But if that’s the case, then why stop there? The Smart Bank could, in theory, originate loans for any Dumb Bank. Similarly, the Dumb Bank could buy loans originated by any Smart Bank, or even non-bank lenders, if the risk and return profiles are good and allow it to build a diversified portfolio offering decent returns. It could even buy securities made up of multiple loans in this way. Some Dumb Banks would have the same risk appetite as today’s high street banks. But newcomers need not.
In the medium term, there could be substantial advantages to this model in concentrated SME banking sectors such as the UK’s. Unlike today’s banks, competitors to the Smart Banks could spring up overnight, and risk carriers (the Dumb Banks) would have to compete aggressively for access to the best SME debt with each other and any other major investor interested in the asset class. Customers could switch easily between originators by simply moving their transaction data (which, I am told, is already possible) and without changing the carrier of existing loans.
Government could intervene in order to resolve market failure in ways that have hitherto been impossible. Its major disadvantage (a lack of know-how in assessing credit risk) would become irrelevant as it would only need to set itself up as another Dumb Bank – the best-capitalised and most cheaply funded of them all. If recent announcements of a British Business Bank ever produce a useful policy tool, it will almost certainly be under this model.
The problem is that this model works in exactly the same way as the ‘originate-to-distribute’ model that failed so spectacularly in the US mortgage market and beyond. The Smart Bank has only a weak incentive, especially in good times, to provide the Dumb Bank with high quality loans; the Dumb Bank has little incentive to perform the kind of expensive due diligence that would address this (theory here). The model also invites all of the problems associated with advisers working on commission that the FSA’s Retail Distribution Review was set up to address.
A government Dumb Bank could distort the UK SME loan market with its cheaper financing, like Fannie Mae and Freddie Mac did for the mortgage market in the US – although thankfully EU State Aid regulations should help rein it in.
But worst of all, the Dumb Banks, lacking access to a retail deposit base, would have to finance all SME loans almost entirely from the wholesale markets. A sudden tightening there, as in 2007, would bring the entire SME loan market crashing down in an instant.

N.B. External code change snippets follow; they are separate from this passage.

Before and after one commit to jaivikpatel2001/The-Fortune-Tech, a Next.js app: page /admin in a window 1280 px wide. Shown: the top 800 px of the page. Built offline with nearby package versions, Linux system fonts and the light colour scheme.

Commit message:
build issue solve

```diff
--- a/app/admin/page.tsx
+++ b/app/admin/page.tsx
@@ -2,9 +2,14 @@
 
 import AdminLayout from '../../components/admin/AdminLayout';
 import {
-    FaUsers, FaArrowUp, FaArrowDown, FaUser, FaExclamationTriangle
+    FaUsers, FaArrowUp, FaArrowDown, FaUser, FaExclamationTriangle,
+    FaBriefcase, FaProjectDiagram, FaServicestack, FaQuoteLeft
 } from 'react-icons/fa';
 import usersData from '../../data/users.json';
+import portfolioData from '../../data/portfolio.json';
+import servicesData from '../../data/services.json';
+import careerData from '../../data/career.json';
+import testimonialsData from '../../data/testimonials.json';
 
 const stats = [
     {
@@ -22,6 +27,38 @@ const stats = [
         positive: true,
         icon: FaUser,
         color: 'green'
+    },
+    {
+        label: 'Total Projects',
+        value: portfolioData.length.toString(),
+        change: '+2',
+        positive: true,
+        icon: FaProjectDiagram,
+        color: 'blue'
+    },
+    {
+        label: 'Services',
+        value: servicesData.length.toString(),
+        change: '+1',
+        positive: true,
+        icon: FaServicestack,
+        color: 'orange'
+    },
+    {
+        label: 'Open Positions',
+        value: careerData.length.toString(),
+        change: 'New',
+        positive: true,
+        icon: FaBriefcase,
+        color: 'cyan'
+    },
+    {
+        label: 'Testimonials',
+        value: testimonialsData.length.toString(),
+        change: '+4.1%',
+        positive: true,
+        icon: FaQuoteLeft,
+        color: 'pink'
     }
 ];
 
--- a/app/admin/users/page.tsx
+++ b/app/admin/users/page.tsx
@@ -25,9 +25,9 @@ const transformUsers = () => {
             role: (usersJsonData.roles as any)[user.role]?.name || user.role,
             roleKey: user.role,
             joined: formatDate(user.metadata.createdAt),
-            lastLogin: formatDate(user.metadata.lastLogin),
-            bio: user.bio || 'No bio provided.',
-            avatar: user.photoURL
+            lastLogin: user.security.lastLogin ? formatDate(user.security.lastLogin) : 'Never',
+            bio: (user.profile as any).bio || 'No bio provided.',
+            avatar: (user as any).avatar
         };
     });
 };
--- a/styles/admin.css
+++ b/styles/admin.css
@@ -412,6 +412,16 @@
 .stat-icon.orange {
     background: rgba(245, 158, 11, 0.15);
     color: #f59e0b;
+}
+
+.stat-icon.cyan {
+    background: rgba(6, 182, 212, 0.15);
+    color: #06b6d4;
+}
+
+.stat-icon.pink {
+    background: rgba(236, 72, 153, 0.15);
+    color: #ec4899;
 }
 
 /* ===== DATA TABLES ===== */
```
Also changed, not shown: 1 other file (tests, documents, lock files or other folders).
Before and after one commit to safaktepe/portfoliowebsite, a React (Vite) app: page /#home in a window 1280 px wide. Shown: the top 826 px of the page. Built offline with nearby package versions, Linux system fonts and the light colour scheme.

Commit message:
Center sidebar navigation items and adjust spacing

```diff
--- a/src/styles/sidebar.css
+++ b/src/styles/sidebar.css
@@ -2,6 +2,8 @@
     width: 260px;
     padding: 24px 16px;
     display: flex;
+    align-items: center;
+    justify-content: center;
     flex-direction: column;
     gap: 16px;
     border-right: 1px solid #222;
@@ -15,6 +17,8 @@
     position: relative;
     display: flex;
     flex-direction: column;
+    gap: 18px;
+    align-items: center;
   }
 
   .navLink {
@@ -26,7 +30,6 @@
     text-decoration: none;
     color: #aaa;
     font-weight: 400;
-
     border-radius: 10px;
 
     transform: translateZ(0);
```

This last point brings us to the heart of the matter. When people ask for retail and investment banking to be kept separate, regulators need to be able to see beyond the simple phrasing and realise that this means keeping the retail and wholesale financial markets from influencing each other. To be fair, they almost certainly do, but are not prepared to deal with the reduction in credit supply this would lead to. That’s one thing. But in the case of SME loans, the ring-fence just might achieve the exact opposite of what was intended. Wouldn’t it be ironic if the regulations enacted in reaction to the financial crisis were to end up producing some of the exact same incentives that contributed to the crisis in the first place?